Your goal → Pick the lines holding the string "worldgen" out of the records and copy them.
(Supplied material Opens)
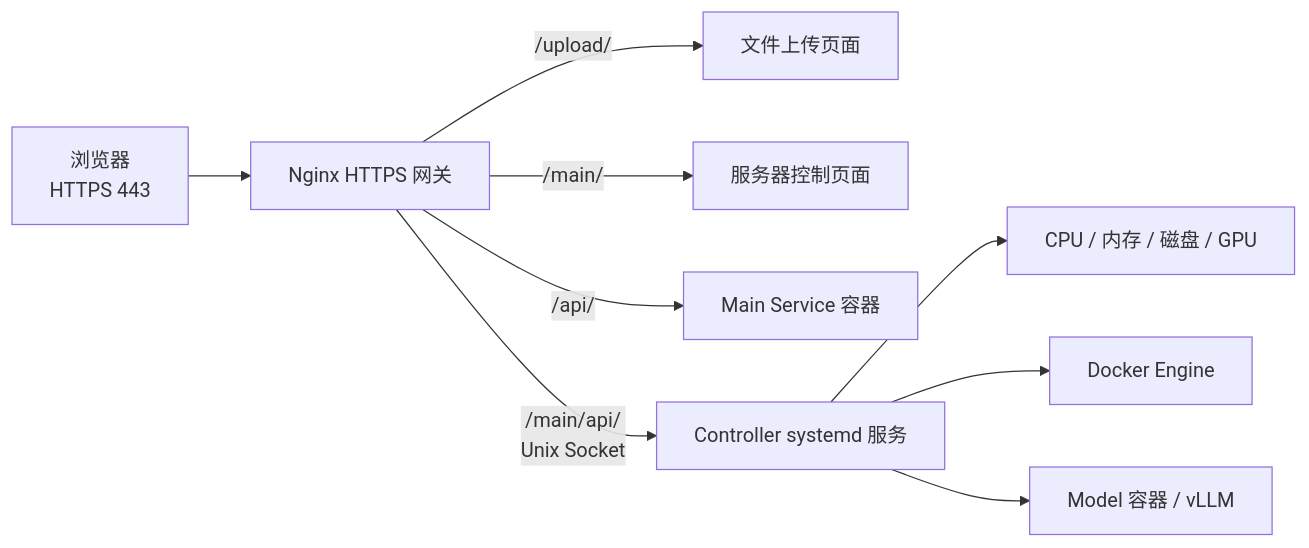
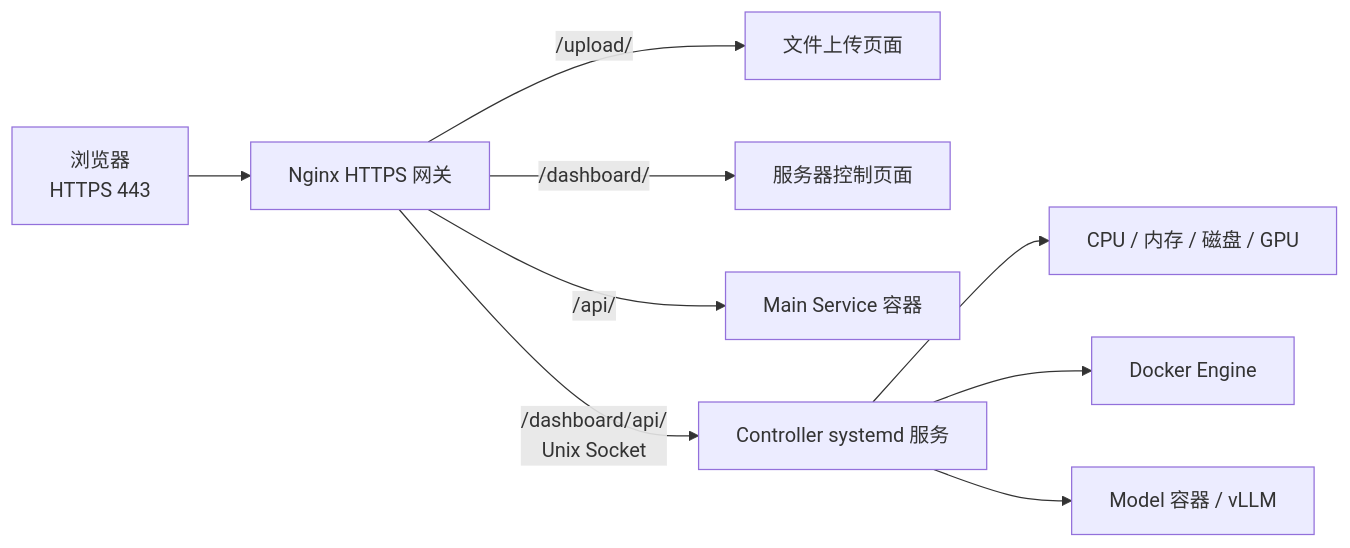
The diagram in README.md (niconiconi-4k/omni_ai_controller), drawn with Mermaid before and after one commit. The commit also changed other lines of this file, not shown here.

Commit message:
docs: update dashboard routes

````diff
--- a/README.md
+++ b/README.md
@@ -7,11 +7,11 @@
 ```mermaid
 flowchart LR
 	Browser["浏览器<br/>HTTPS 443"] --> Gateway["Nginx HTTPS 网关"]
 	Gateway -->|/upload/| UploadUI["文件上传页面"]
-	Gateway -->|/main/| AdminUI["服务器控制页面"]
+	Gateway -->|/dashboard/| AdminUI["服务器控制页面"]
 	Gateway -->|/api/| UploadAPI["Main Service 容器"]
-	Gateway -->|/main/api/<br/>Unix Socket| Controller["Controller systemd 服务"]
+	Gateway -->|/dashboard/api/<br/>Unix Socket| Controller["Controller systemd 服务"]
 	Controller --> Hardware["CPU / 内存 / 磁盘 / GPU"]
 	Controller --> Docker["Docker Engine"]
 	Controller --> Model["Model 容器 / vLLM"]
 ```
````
(Supplied material Closes)
(Supplied material Opens)
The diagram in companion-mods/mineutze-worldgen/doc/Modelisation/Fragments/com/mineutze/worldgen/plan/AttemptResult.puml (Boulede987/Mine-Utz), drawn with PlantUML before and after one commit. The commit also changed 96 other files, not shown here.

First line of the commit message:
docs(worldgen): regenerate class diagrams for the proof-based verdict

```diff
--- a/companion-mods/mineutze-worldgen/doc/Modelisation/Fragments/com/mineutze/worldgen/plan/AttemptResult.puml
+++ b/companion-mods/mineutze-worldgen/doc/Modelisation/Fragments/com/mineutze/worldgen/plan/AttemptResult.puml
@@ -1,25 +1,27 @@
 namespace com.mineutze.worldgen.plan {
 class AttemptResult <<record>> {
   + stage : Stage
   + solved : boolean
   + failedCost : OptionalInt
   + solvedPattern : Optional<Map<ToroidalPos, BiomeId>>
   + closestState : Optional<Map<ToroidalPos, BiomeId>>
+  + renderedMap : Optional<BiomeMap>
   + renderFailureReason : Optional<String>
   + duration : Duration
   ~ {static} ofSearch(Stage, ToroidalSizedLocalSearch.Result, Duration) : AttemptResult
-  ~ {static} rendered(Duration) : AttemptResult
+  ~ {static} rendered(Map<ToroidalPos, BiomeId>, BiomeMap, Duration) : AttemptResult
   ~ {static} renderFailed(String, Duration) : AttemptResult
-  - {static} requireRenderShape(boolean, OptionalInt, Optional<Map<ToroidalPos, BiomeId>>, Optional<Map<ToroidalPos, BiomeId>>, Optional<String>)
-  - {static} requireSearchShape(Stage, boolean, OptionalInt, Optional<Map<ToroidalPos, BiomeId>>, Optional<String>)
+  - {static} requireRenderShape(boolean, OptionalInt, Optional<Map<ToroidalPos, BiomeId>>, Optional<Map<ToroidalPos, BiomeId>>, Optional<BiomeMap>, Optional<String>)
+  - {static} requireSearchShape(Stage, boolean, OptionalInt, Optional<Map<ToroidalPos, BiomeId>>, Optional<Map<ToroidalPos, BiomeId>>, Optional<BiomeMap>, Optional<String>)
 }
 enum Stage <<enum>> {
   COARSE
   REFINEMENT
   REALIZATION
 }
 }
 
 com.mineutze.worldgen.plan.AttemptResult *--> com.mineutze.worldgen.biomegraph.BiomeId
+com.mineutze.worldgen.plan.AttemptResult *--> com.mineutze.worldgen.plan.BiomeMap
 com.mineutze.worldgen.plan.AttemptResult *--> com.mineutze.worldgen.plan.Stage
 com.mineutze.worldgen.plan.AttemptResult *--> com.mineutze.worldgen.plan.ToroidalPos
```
(Supplied material Closes)
Answer area →
The diagram in companion-mods/mineutze-worldgen/doc/Modelisation/Fragments/com/mineutze/worldgen/plan/AttemptResult.puml (Boulede987/Mine-Utz), drawn with PlantUML before and after one commit. The commit also changed 96 other files, not shown here.
docs(worldgen): regenerate class diagrams for the proof-based verdict
--- a/companion-mods/mineutze-worldgen/doc/Modelisation/Fragments/com/mineutze/worldgen/plan/AttemptResult.puml
+++ b/companion-mods/mineutze-worldgen/doc/Modelisation/Fragments/com/mineutze/worldgen/plan/AttemptResult.puml
 namespace com.mineutze.worldgen.plan {
 com.mineutze.worldgen.plan.AttemptResult *--> com.mineutze.worldgen.biomegraph.BiomeId
+com.mineutze.worldgen.plan.AttemptResult *--> com.mineutze.worldgen.plan.BiomeMap
 com.mineutze.worldgen.plan.AttemptResult *--> com.mineutze.worldgen.plan.Stage
 com.mineutze.worldgen.plan.AttemptResult *--> com.mineutze.worldgen.plan.ToroidalPos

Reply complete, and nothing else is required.